Answer B has nothing to do with the argument. The argument is solely focused on Alzheimer's disease; we don't care if the conversion of homocysteine into other substances can sometimes have harmful effects unrelated to Alzheimer's disease.

Answer C is irrelevant. We don't care about how efficiently B vitamins are metabolized by the body. If C were true, then people could just take vitamin B intravenously or through another method with more bioavailability. Vitamin-mineral supplements aren't the only way to ingest vitamin B.

Answer D suggests that there is a genetic component to Alzheimer's. However, it's still consistent with Alzheimer's having another cause, and it could also be consistent with the flawed argument in the stimulus. This answer does nothing to weaken the argument.

Answer E is exactly what we're looking for. Answer E tells us that B (Alzheimer's disease) actually causes A (increased levels of homocysteine). If this were true, it makes the stimulus's argument that A causes B fall apart. This points out the flaw that we identified earlier in our analysis of the argument, and it's our answer.

Does this make sense? Let us know if you have any more questions!

DevinFuller on July 27 at 08:07PM

So its a causal argument and us providing a different cause weakens the argument. Yes?

Emil-Kunkin on July 30 at 10:21PM

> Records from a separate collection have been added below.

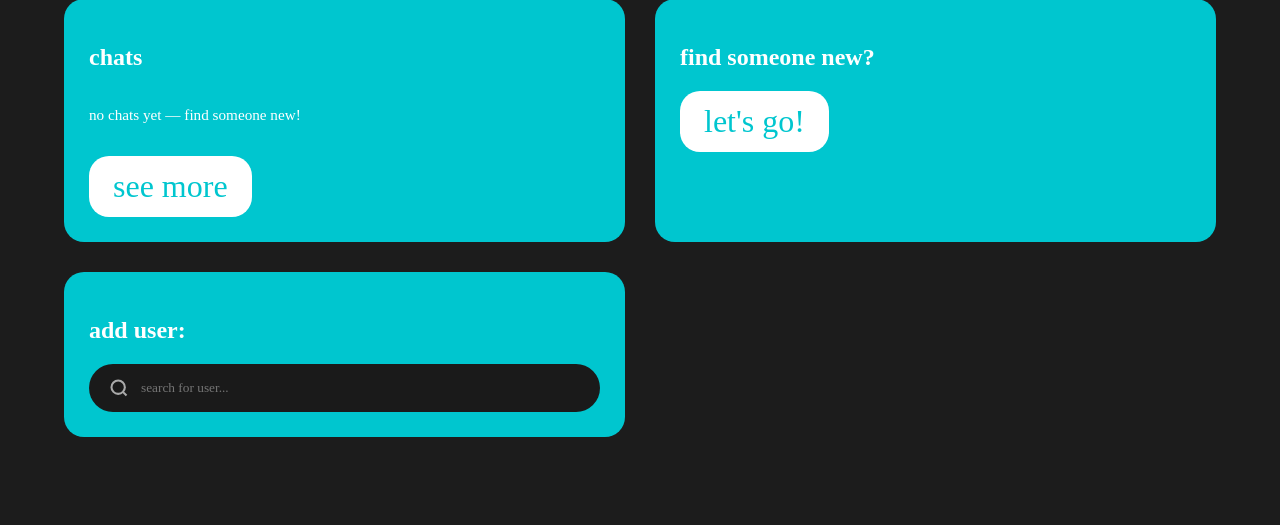
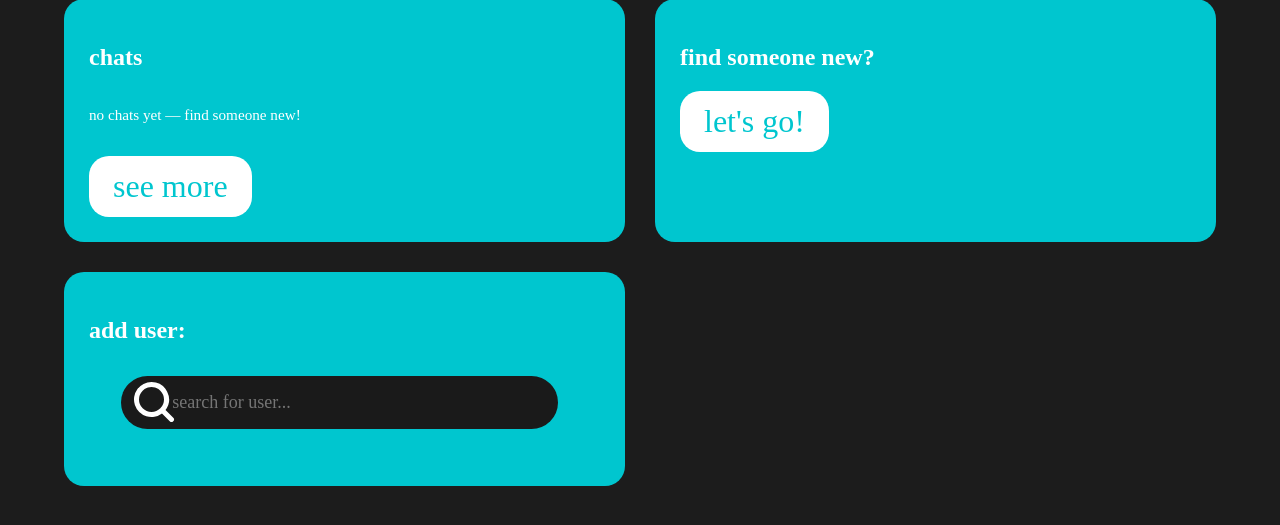
Before and after one commit to Starianne/MusicChatApp, a Django app: page / in a window 1280 px wide. Shown: the part 121-646 px from the top of the page. Run offline with Django 5.2, Linux system fonts and the light colour scheme; the visitor is signed in with stand-in values (Sample User, id 1); data that the repository does not hold is empty; some web fonts are replaced.

Commit message:
fix search css and logout btn

```diff
--- a/static/css/menu.css
+++ b/static/css/menu.css
@@ -50,6 +50,8 @@ h1 {
     color: #00C6CF;
 }
 
+/*logout btn*/
+
 #logoutBtn {
     background-color: #323232;
     color: #888888;
@@ -57,6 +59,13 @@ h1 {
     padding: 1vh;
     align-self: center;
     justify-self: center;
+    transition: 0.2s;
+    cursor: pointer;
+}
+
+#logoutBtn:hover {
+    background-color: #ff0000;
+    color: #ffffff;
 }
 
 
@@ -174,15 +183,10 @@ button:hover{
     font-size: 0.95rem;
     margin-bottom: 4vh;
 }
+/*search bar*/
 
 #searchWrapper {
-    background: #1a1a1a;
-    border-radius: 30px;
-    padding: 14px 20px;
-    display: flex;
-    align-items: center;
-    gap: 10px;
-    color: #aaa;
+    margin: 2rem;
 }
 
 #userSearch {
@@ -191,8 +195,8 @@ button:hover{
     outline: none;
     color: white;
     font-size: 1rem;
-    font-family: Arial, sans-serif;
     width: 100%;
+
 }
 
 #userSearch::placeholder {
@@ -203,6 +207,16 @@ input {
     background-color: #1a1a1a;
     border: none;
     color: #888888;
+    border-radius: 40px;
+    font-size: large;
+    padding-left: 4vw;
+    padding-top: 2vh;
+    padding-bottom: 2vh;
+    background-image: url(/static/img/search.svg);
+    background-position: 8px center;
+    background-size: 50px 50px;
+    background-repeat: no-repeat;
+    min-width: 30vw;
 }
 
 input:focus {
--- a/templates/home.html
+++ b/templates/home.html
@@ -40,10 +40,6 @@
     <div class="card addUserMenu">
         <h2>add user:</h2>
         <div id="searchWrapper">
-            <svg width="20" height="20" viewBox="0 0 24 24" fill="none" stroke="currentColor" stroke-width="2.5">
-                <circle cx="11" cy="11" r="8"/>
-                <line x1="21" y1="21" x2="16.65" y2="16.65"/>
-            </svg>
             <input type="userSearch" placeholder="search for user...">
         </div>
     </div>
```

Yep! More specifically we're showing that causality might be the opposite direction, that there is an alternative cause from that the author says, the real chase being the thing that the author thought was the effect.